Mssr. Duroux,

In the last 20, and especially the last 12 years we have seen certain properties in Bordeaux marketed and sold more akin to a Louis Vuitton purse, or Lamborghini, as opposed to a consumable good that is cellarable and collectible and meant to enjoy with friends, family, and wine lovers.

How do you feel about Bordeaux having the perception around the world as being out of reach for wine drinkers, and only being on the table of the rich and elite? Along with how this has played into the increased amount of forgeries and fraudulent wines.

As a side note, 83 and 89 Palmer are two very memorable that stand out in my vinous experiences, what vintages from 1996 forward do you think will have the brightest futures at 20 to 30 years of age?

Thanks, Kris

Hi Kris

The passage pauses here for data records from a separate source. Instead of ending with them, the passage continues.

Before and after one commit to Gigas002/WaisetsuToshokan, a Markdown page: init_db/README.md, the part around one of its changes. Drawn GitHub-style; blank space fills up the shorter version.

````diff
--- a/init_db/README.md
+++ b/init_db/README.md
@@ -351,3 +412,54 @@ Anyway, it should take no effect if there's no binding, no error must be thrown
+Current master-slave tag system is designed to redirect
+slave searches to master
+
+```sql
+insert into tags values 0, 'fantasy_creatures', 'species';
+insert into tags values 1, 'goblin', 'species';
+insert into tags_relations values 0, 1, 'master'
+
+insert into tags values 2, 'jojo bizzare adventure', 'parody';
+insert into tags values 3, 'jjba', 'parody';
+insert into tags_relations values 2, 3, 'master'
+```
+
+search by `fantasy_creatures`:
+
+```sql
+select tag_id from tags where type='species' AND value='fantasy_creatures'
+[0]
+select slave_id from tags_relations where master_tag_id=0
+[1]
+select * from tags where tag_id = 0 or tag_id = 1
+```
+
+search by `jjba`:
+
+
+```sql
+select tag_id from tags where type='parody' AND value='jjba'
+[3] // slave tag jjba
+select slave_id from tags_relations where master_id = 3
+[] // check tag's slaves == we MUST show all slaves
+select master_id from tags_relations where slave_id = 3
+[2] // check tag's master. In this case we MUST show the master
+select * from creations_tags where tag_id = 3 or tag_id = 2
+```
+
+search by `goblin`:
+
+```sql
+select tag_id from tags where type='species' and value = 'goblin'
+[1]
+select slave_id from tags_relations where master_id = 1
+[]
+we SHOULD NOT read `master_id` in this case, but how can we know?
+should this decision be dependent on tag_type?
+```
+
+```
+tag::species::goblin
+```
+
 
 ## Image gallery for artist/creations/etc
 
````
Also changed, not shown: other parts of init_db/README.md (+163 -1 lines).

It is true that certain wines from the Bordeaux region are extremely expensive. I don’t really think that they are marketed as luxury goods. I just think that the increasing demand around the world (China!!!) has created this fenomena.
Caviar is a consumable good, but it is hard to find…
I don’t think this is just for Bordeaux. Cult wines from California or top Grand Cru from Burgundy are the same.

Best vintages from 1996 are (without surprise): 2000, 2005, 2009, 2010. But I would consider also 1998 (I love this vintage for Palmer, it is as you know a fantastic vintage for merlot and this grape variety is very important for us) and 2011 (smalest yield since 1961 and I am convince it will be a fantastic surprise for a lot of wine lovers in 20 or 25 years)

Thomas, do you feel that worldwide demand (i.e. China) has caused the rise in price? Chateau Palmer wasn’t always the equivalent of what price it is today, as I understand (when adjusted for cost of living, inflation, etc), so what determines the current price?

China and the strong demand for top wines of Bordeaux had an impact, no question about it. The worlwide demand has also increased. But an other thing that has to be considered is that our production volume is not the same. In the 80’s and begining of the 90’s yied were higher and selection lower (80 % of the crop in the grand vin). Nowdays w no more than 40 to 50 % of the crop goes into Chateau Palmer.
Higher demand, lower production means price increase…

With higher demand raising prices (I understand lower production - that goes without saying), is it simply because the market CAN bear higher prices, or that the wine MUST be priced higher? Assuming the former, I would assume that makes the winery much more profitable, no? OR does it just pad the pockets of the distribution/en primeur companies?

Well the wineries decide the en primeur price based ont their understanding of the worldwide demand and then the market adjust the price. Less wine and more demand means that the market speculate. Yes the Wineries are more profitable and the result is that selection has never been so drastic and that a lot of investment in the production tools are made. I would also assume that the good distributors take an advantage of it but same think for them: less volume…